[Change detection outputs]

:::

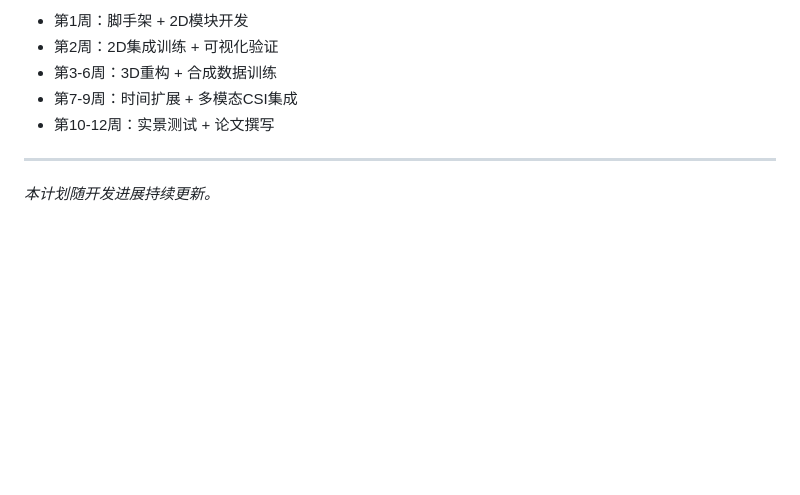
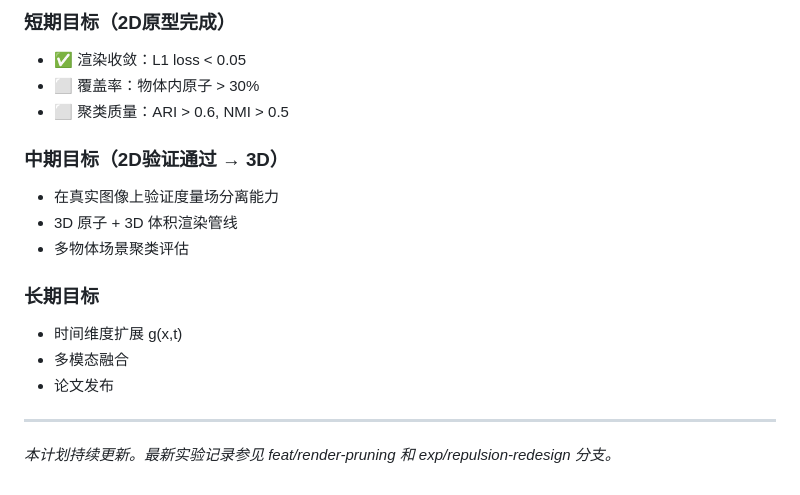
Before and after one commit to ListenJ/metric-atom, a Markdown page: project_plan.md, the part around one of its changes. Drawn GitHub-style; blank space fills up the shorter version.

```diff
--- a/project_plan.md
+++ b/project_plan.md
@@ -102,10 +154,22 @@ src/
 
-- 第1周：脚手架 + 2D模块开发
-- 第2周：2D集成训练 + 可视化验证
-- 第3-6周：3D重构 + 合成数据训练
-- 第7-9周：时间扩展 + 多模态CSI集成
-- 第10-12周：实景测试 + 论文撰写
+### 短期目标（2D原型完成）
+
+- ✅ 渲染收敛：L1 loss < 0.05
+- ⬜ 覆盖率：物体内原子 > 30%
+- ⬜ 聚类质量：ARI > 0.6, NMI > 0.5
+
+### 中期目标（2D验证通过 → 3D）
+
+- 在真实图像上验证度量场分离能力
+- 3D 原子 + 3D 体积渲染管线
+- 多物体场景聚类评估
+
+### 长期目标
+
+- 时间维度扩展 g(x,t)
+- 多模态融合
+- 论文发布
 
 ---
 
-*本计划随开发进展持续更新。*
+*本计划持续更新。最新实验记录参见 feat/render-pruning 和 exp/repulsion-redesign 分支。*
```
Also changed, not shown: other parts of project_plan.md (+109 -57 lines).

:::

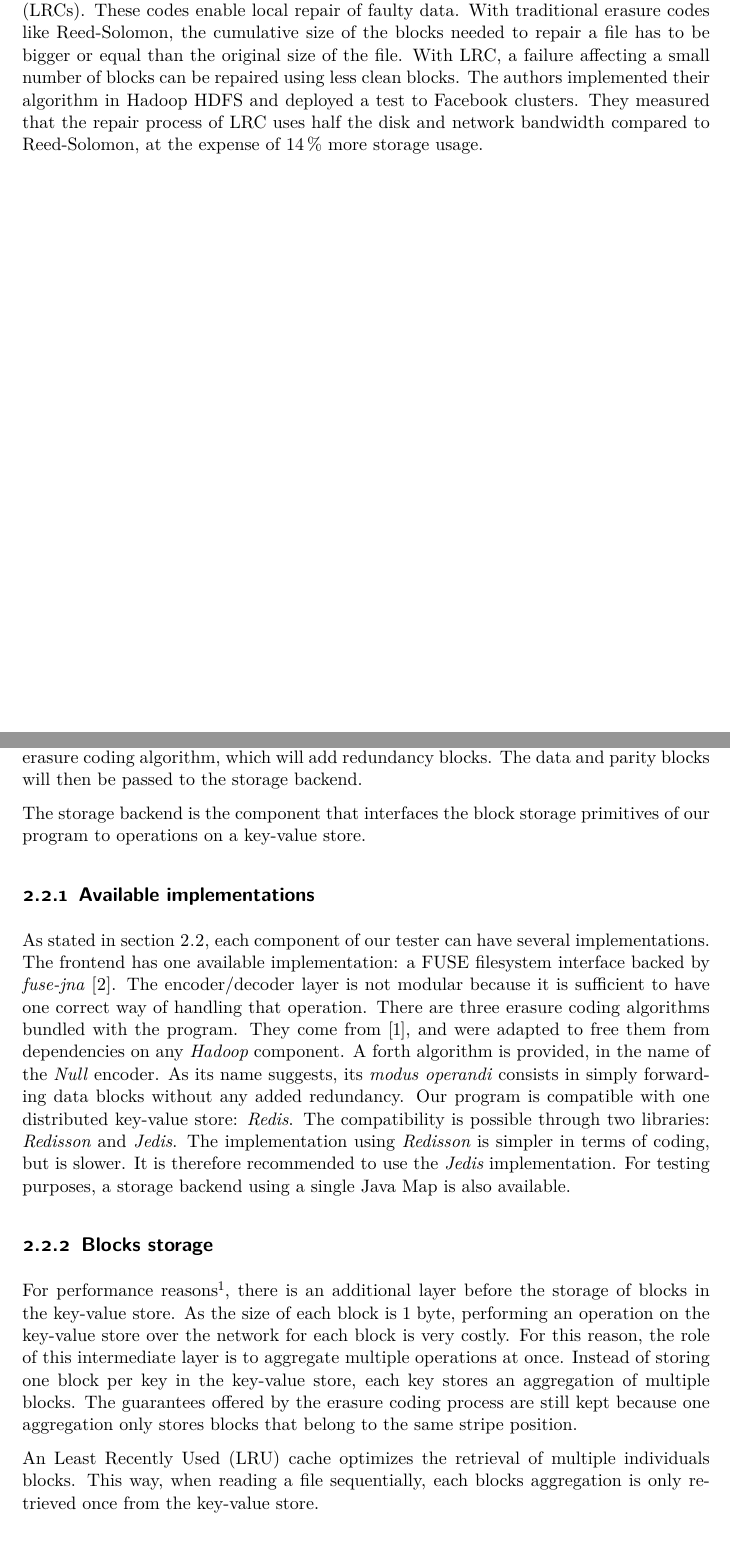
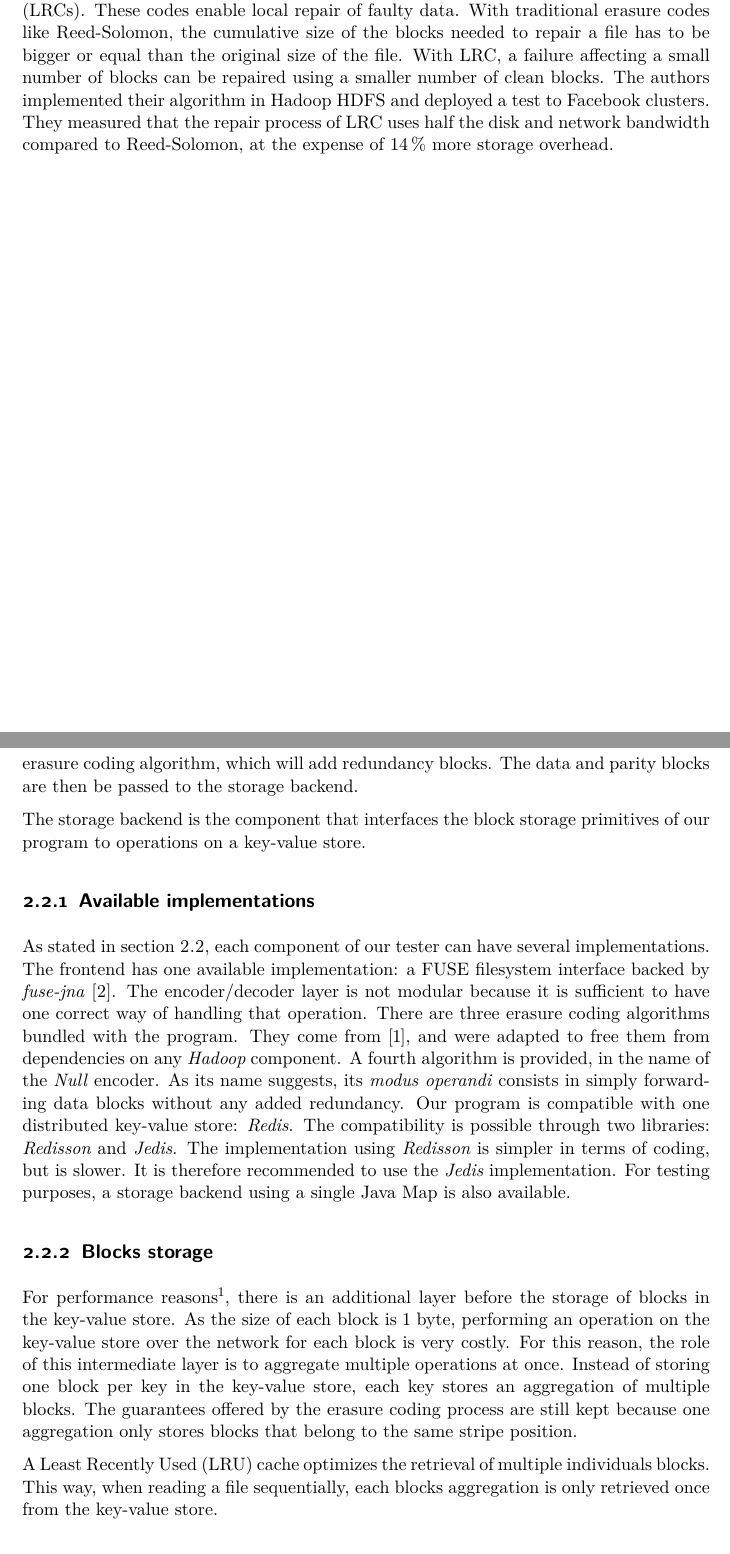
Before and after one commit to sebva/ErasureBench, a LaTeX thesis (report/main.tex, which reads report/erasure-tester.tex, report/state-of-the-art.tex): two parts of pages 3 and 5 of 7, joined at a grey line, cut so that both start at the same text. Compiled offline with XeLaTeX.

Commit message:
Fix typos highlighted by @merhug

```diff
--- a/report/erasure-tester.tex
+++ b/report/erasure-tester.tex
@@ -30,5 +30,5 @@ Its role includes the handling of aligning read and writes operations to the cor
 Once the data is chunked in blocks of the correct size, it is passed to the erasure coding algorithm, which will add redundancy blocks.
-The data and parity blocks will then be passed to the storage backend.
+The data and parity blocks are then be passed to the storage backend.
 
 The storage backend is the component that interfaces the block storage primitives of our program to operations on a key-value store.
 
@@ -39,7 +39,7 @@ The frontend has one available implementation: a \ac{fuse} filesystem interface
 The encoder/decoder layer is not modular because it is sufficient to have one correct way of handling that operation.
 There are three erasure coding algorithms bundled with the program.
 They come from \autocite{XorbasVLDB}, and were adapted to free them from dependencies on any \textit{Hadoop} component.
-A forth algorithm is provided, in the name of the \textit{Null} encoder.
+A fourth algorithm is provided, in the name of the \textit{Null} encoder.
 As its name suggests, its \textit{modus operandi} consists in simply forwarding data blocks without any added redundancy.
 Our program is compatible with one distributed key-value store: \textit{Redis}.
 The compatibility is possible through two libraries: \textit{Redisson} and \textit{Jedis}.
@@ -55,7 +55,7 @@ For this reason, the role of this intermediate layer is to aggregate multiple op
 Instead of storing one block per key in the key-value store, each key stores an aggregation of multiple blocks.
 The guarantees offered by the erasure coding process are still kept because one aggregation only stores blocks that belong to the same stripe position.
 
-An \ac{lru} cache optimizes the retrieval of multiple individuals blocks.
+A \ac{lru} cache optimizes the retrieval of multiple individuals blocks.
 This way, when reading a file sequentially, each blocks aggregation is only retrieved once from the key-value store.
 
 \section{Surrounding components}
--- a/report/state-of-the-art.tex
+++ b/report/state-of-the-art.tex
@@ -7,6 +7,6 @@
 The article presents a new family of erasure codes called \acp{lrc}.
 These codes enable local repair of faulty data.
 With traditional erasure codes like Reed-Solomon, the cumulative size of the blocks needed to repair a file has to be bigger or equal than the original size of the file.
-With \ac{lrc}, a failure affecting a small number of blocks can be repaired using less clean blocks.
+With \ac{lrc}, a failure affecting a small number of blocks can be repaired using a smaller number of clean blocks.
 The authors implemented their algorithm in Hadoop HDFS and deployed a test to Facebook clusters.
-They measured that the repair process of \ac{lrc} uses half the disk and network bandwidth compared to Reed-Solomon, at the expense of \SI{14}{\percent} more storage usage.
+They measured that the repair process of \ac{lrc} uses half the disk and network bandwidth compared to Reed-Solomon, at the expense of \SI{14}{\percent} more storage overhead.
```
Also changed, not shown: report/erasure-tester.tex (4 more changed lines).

:::

**Exercise aim**
Each line in the entries above, starting at the line with "Before and after one commit to ListenJ/metric-atom, a" and ending at the line with "Also changed, not shown: other", is to be printed exactly, and only those lines.

**Task result**
Before and after one commit to ListenJ/metric-atom, a Markdown page: project_plan.md, the part around one of its changes. Drawn GitHub-style; blank space fills up the shorter version.

```diff
--- a/project_plan.md
+++ b/project_plan.md
@@ -102,10 +154,22 @@ src/
 
-- 第1周：脚手架 + 2D模块开发
-- 第2周：2D集成训练 + 可视化验证
-- 第3-6周：3D重构 + 合成数据训练
-- 第7-9周：时间扩展 + 多模态CSI集成
-- 第10-12周：实景测试 + 论文撰写
+### 短期目标（2D原型完成）
+
+- ✅ 渲染收敛：L1 loss < 0.05
+- ⬜ 覆盖率：物体内原子 > 30%
+- ⬜ 聚类质量：ARI > 0.6, NMI > 0.5
+
+### 中期目标（2D验证通过 → 3D）
+
+- 在真实图像上验证度量场分离能力
+- 3D 原子 + 3D 体积渲染管线
+- 多物体场景聚类评估
+
+### 长期目标
+
+- 时间维度扩展 g(x,t)
+- 多模态融合
+- 论文发布
 
 ---
 
-*本计划随开发进展持续更新。*
+*本计划持续更新。最新实验记录参见 feat/render-pruning 和 exp/repulsion-redesign 分支。*
```
Also changed, not shown: other parts of project_plan.md (+109 -57 lines).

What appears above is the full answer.